The CSFF is featuring Mike Duran and his latest book The Telling.
I mentioned yesterday, I met Mike at the ACFW Conference this last
weekend and we talked a few times. When I mentioned the tour for his
book, he told me to be honest with my opinion. Mike has posted about the
lack of real critique in Christian fiction circles before, so it didn't
surprise me that he said to go for it.
But first, what is The Telling?
Zeph Walker is a disfigured loner in the town of Endurance, on the edge of Death Valley. Hiding out on his property, his only real contact with people is in his dilapidated Book Swap store. His hideous scar, stretching from his nose across his mouth to his chin, has earned him the name Zipperface.
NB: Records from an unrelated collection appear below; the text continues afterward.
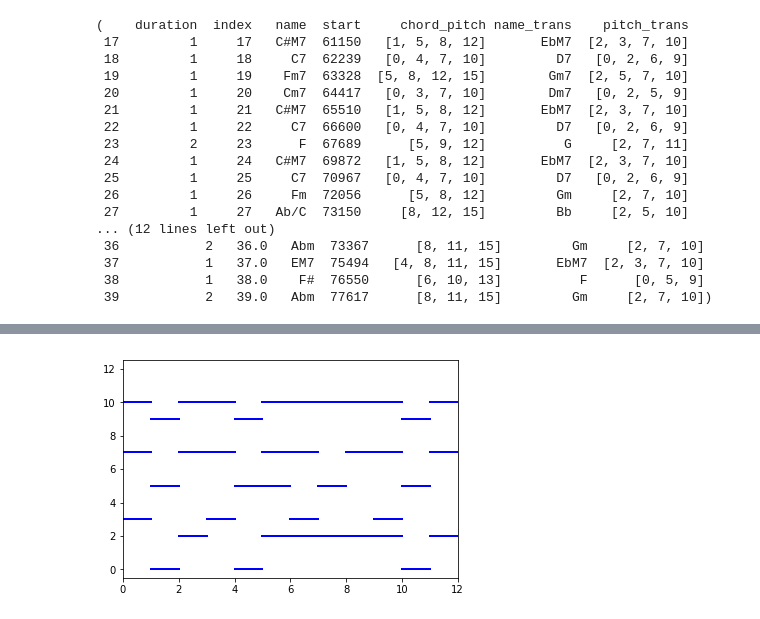
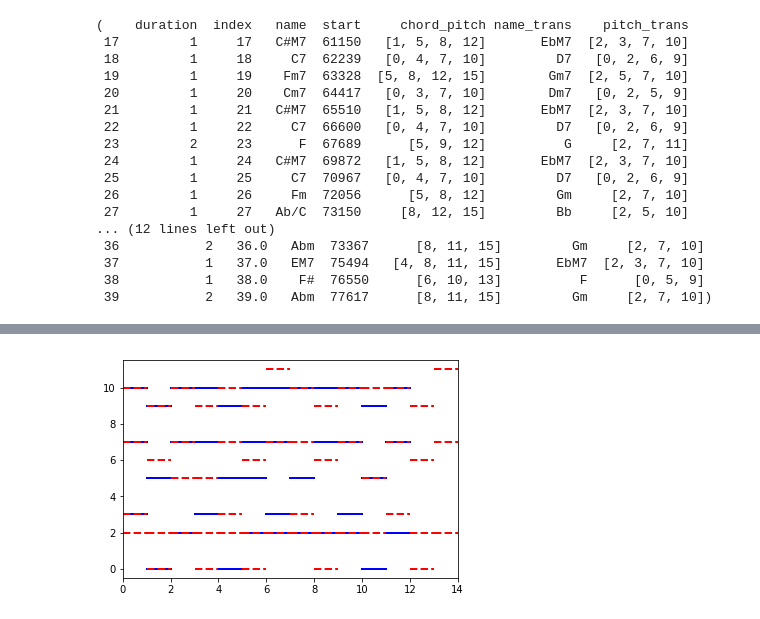
Before and after one commit to Linus-MK/audio_chord_analysis, a Jupyter notebook: perse_songle_api.ipynb, the cells around one changed output, grey strips where cells are left out. Cells and saved outputs as stored; diff of their text form; code cells hidden in the pictures.

```diff
--- a/perse_songle_api.ipynb
+++ b/perse_songle_api.ipynb
@@ -518,14 +498,18 @@ plt.axis("off")
 # %%
-beat = 0
-for chord in sabi_bokura["pitch_trans"]: ##★ここを後で可変にする
-    for i in chord:
-        plt.plot([beat, beat+1], [i, i], "b-", linewidth=2)
-        # 音程の正則化（12で割った剰余）は必要ある？ない？
-    beat += 1
+def plot_chord_chromagram(chords, plot_format):
+    beat = 0
+    for chord in chords:
+        for i in chord:
+            plt.plot([beat, beat+1], [i, i], plot_format, linewidth=2)
+            # 音程の正則化（12で割った剰余）は必要ある？ない？
+        beat += 1
 
-    # x軸描画範囲は特に希望無いけど、x軸y軸のどっちも指定しないといけないので区間ギリギリを指定
-    # y軸描画範囲を0～11 + 余白にする（余白がないと0や11の位置の線が見づらい）
-    VERTICAL_MERGIN = 0.5
-    plt.axis([0, beat, -VERTICAL_MERGIN, HALF_TONE_IN_OCTAVE-1+VERTICAL_MERGIN])
+        # x軸描画範囲は特に希望が無いけど、axis関数を使うときにはx軸y軸のどっちも指定しないといけないので区間ギリギリを指定
+        # y軸描画範囲を0～11 + 余白にする（余白がないと0や11の位置の線が見づらい）
+        VERTICAL_MERGIN = 0.5
+        plt.axis([0, beat, -VERTICAL_MERGIN, HALF_TONE_IN_OCTAVE-1+VERTICAL_MERGIN])
-# %% [output]
-[figure, removed]
+# %%
+plot_chord_chromagram(sabi_bokura["pitch_trans"], "b-")
+plot_chord_chromagram(sabi_mousou["pitch_trans"], "r--")
+# %% [output]
+[figure, added]
```
Also changed, not shown: parts of 4 cells of this notebook.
But Zeph has not always been like this. He used to have The Telling. He would know things about people, situations, events. He turned his back on this gift long ago.
When two law enforcement agents show him a body in the morgue that is a carbon copy of himself, he begins to be drawn in to a mystery that has been brewing underground for years. For Endurance is known for being the location of one of the nine mythical gates of hell.
As Zeph meets new friends that are also finding suspicious things going on in their little town, a choice is presented. Face the threat and face the past, or succumb to the evil lurking in the abandoned mine nearby.
As you can see, Mike Duran does not lack for imagination. When he announced his tagline on his blog: "A disfigured prophet must rise up to close one of the nine mythical gates of hell," I knew we were in for a ride.
Mike has a distinct style. He writes supernatural fiction, dealing with the elements of angels, demons, spirits, and the ragged edge of faith. However, he does so with a lyrical style. Mike cares about the language used, and he takes great care to paint the picture of what is going on with metaphor and simile. His words don't just move the plot along, but they weave a picture. This is one of Mike's strengths, but it does make his writing a little more dense. The book is not an easy pick-up and read. There's effort expended in working through the passages.
Like his first book, The Resurrection, he deals with flawed characters with significant weakness. Zeph was horribly scarred by his stepmother. Spunky senior citizen Annie Lane has fought isolation and feeling like she may have been passed by in her destiny. There's even a lot of empathy for one of the antagonists, Fergus
Coyne, who battles in his own decision on how to confront his past. The
bottom line is that you care about these characters because they have
significant doubts and challenges - things we can relate to as readers.
Now to the plot and the big idea of the book. I'm going to rate the
writing to finish today, and tomorrow will tackle the implications of
Mike said he threw the kitchen sink at this book. Government conspiracy theories, prophecy, demons, body-snatching, and cactus jelly all in one swirl of suspense. This makes it very interesting. To me, it also made it tricky to follow everything that went on. I will admit that I read it in fits and starts due to my schedule, but the back and forth of the varied plot points got confusing - enough that it dampened some of the enjoyment. Between the twists and four different point of view characters, I had to step out of his world to figure out who was doing what and where it fit.
It is a good book. I didn't feel it was a great read. Fellow writers are notorious to please, because we read books with different eyes than a standard fiction fan. If I had to rate it on a scale, I'd give it 3.5 stars out of 5. There's a lot to think about in this book, there are interesting characters, and a skillful use of language, tempered by a mildly confusing plot.
I didn't talk about the themes and big ideas. Check back tomorrow for that - I promise it is the most interesting part.
Also, check out the other posts on The Telling. Becky Miller lists all the posts so far.